Here is a relatively new position created in the past 5-7 years. Duties include formulating pricing strategies and managing legal spend against client expectations. In this role, you create budgets and forecasts and respond to competitive requests for proposals, develop pricing tools and templates to utilize technology. Analyst positions can go anywhere from $90 – $100k. However, the top, top positions in major law firms in New York are paying $300-$400,000 per year. Oh, yes! It’s highly competitive and you need to be very qualified.
13. Compliance Specialist:
Compliance specialists work for corporations, law firms and consulting firms, coordinating and monitoring the myriad of governmental, regulatory and compliance documents required by new changes in federal law. Recently, law firms have begun to bring compliance specialists in-house to work specifically for the law firm to review its own contracts for vendors such as IT and litigation support companies, something paralegals know a lot about!
14. Training and Development:
Large, mid-size firms and in-house legal departments seek good software trainers. They also want Continuing Education Program Developers to set up in-house CLE programs. If you are training others now, here is a great career path.
15. Government Positions:
Have you considered positions in agencies such as the FBI, CIA or Homeland Security? Paralegals have interesting and exciting positions. Though you should not expect the job to live up to the romanticized portrayal in the movies, working with the FBI can be rewarding.
There are many roles with the FBI, but whichever role, you are expected to be excellent.
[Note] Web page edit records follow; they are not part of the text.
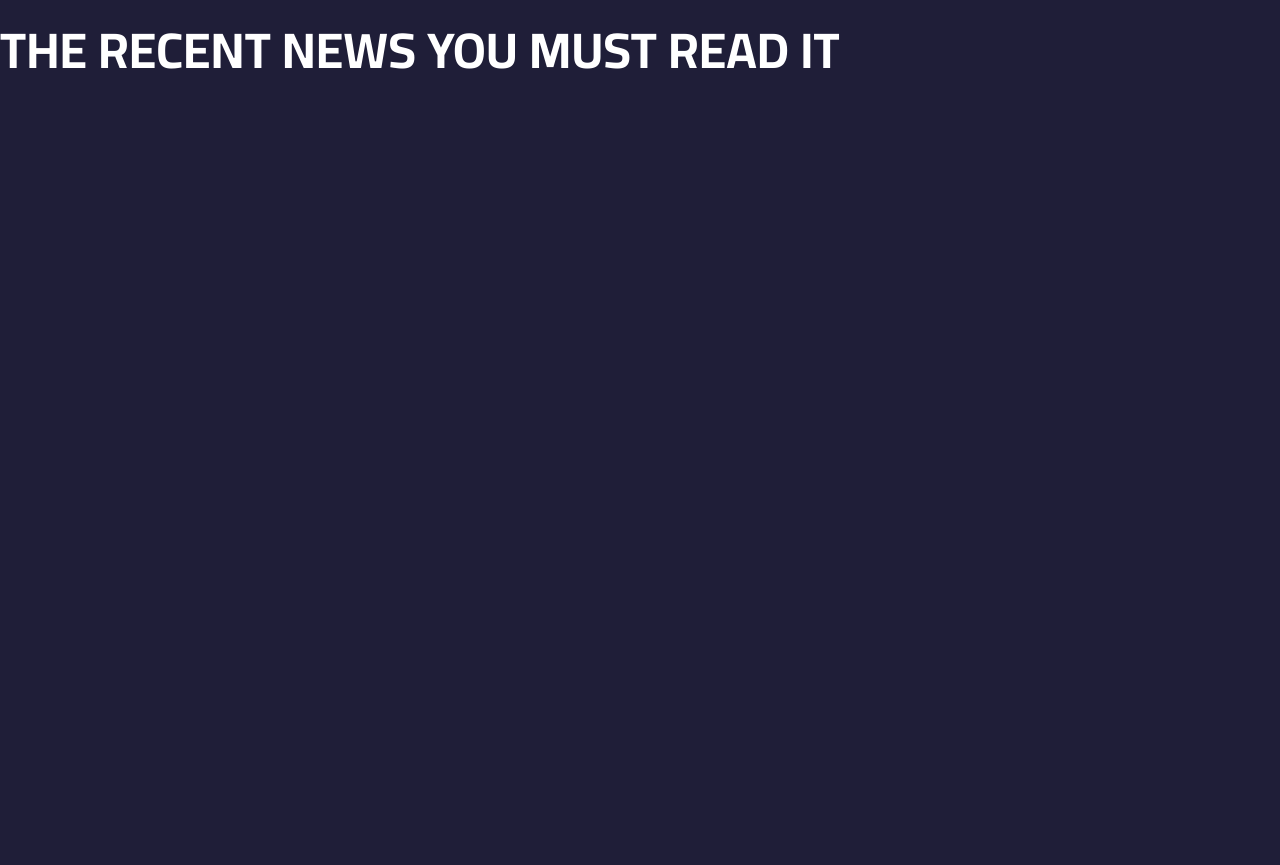
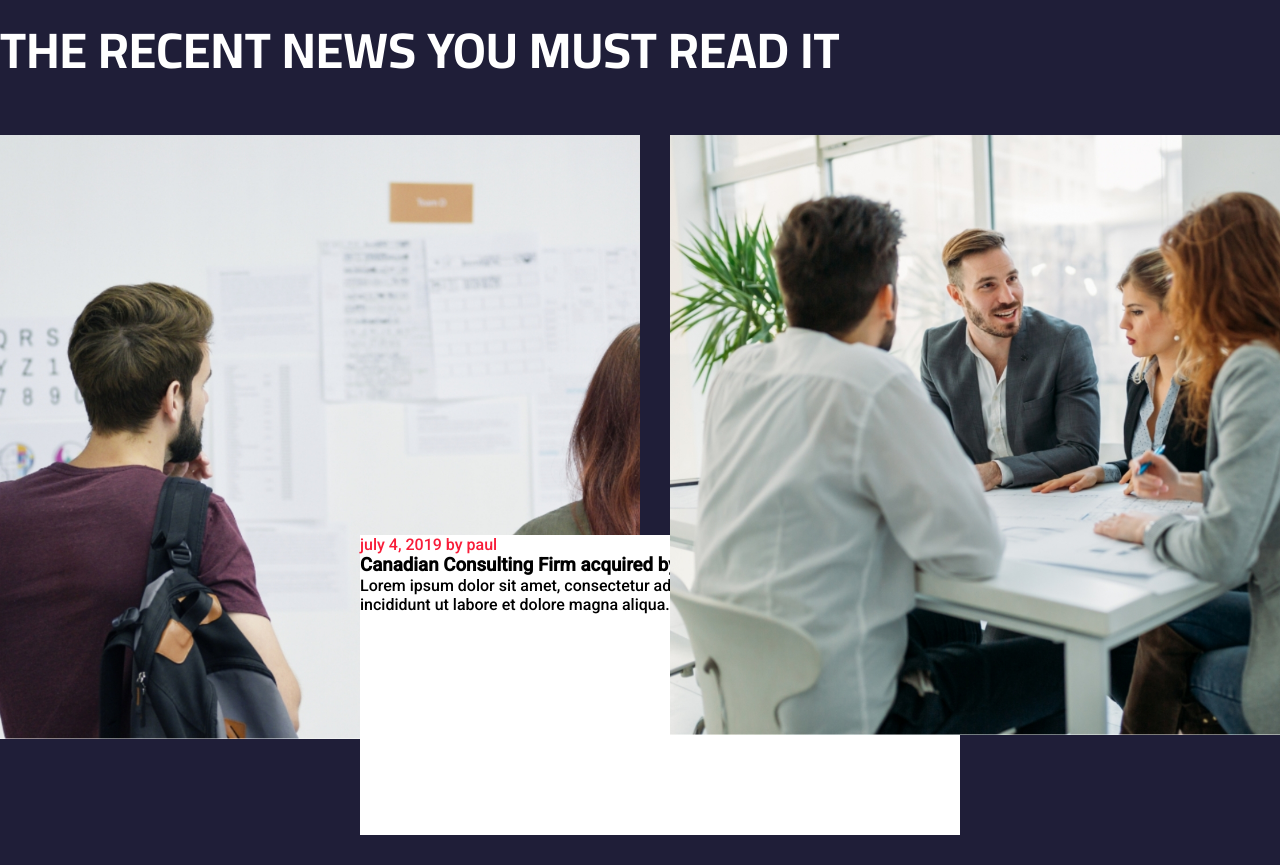
Before and after one commit to Sebastiano-Lanfranchi/proj-html-vuejs, a website: page index.html in a window 1280 px wide. Shown: the part 4962-5827 px from the top of the page. Drawn offline with nearby package versions, Linux system fonts and the light colour scheme.

Commit message:
feat: first blog box

```diff
--- a/index.html
+++ b/index.html
@@ -242,6 +242,21 @@
                      View All
                    </div>
                   </div>
+                  <div class="container-blog-image">
+                      <img src="img/blog1.jpg" class="imgResize-blog" alt="">
+                      <div class="box-image1">
+                        <div class="calendar">
+                          july 4, 2019 by paul
+                        </div>
+                        <h3>Canadian Consulting Firm acquired by UK Giant</h3>
+                        <p>Lorem ipsum dolor sit amet, consectetur adipisicing elit,
+                          sed do eiusmod tempor incididunt ut labore et dolore magna
+                          aliqua.</p>
+                      </div>
+                    <div class="blog-image2">
+                      <img src="img/blog2.jpg" class="imgResize-blog" alt="">
+                    </div>
+                  </div>
                 </div>
               <script src="js/script.js" charset="utf-8"></script>
             </div>
--- a/src/app.scss
+++ b/src/app.scss
@@ -516,6 +516,7 @@ body{
       right: 1500px;
       @include dash-title;
     }
+
     .title-blog{
       color: $font_headerNav;
       text-transform: uppercase;
@@ -523,8 +524,8 @@ body{
       font-family: 'Cairo', sans-serif;
       font-size: 50px;
       margin-top: 50px;
+    }
 
-       }
     .button-blog{
       position: relative;
       left: 1300px;
@@ -532,6 +533,35 @@ body{
       text-transform: uppercase;
       @include button;
     }
+  }
+
+  .container-blog-image{
+    display: flex;
+    justify-content: center;
+    position: relative;
+
+
+      .imgResize-blog{
+        width: 800px;
+        margin-left: 30px;
+        position: relative;
+      }
+      .box-image1{
+        width: 600px;
+        height: 300px;
+        background-color: $backgroud_header;
+        position: absolute;
+        top: 400px;
+        left: 360px;
+
+        .calendar{
+          color: $font_date;
+        }
+      }
+
 
   }
+
+
+
 }
```
Also changed, not shown: dist/app.css, img/blog1.jpg (renamed from img/startup-business-people-and-strategy-board-PAJ3P9K-1390x1042.jpg), img/blog2.jpg (renamed from img/business-people-working-together-on-project-and-5FHSKBL-1390.jpg). Lines whose indentation alone changed are shown as unchanged.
You will be working as national level law enforcement, and ensuring the nation is secure from threats. Some of these threats will be full-blown such as the 9-11 attack and the Un-abomber, while others will be comparatively smaller.
16. Attorney Recruiter:
This position recruits attorneys for law firms within the firm. You will recruit first years and laterals. You must know how to recruit on campus, set up the summer associate program and events, understand law schools, book travel, interview and follow-up. The position pays anywhere from $80,000 up to $160,000 in major firms.
17. Docket Clerk:
Many paralegals already deal with the docket and calendar. If you enjoy this part of your job, narrow your focus. You’ll deal with litigation deadlines and other specialties such as patent and trademark. Sr. Docket Clerks can get around $90-$100k.
Final Thoughts on Alternative Careers
Remember, the term “alternative career” really means leveraging your paralegal career. Take what you have accomplished and apply it to your new career moving forward. Analyze your transferable skills: communication, writing, research, calendaring, recruiting, management, litigation, contracts, corporate, investigation, and so many, many more that we have talked about and many we haven’t even mentioned.
Write your new alternative career resume to reflect those skills first. Don’t just write your resume in the “normal” traditional manner. Write it to reflect the career you are aiming towards, not the one you are leaving. Get the education you need. Above all else, keep moving. It’s what sets you apart, keeps you happy and motivated – whether you decide to keep the title paralegal or exchange it for something new! We’ll always have paralegal!
Chere Estrin is the CEO of Estrin Legal Staffing. She is the CEO of the Paralegal Knowledge Institute and CEO and Co-Founding Member of the OLP, the Organization of Legal Professionals . She has written 10 books on legal careers and is a former paralegal administrator for two major firms, and an executive in a $5 billion company. She has been interviewed by Newsweek, LA Times, Daily Journal, Forbes.com and other prestigious publications. Her blog, The Estrin Report, has been around since 2005. She is an Inc. Magazine Entrepreneur or the Year finalist, LA/Century City Woman of the Year Award Winner and Los Angeles Paralegal Association Lifetime Achievement Recipient. She can be reached at firstname.lastname@example.org.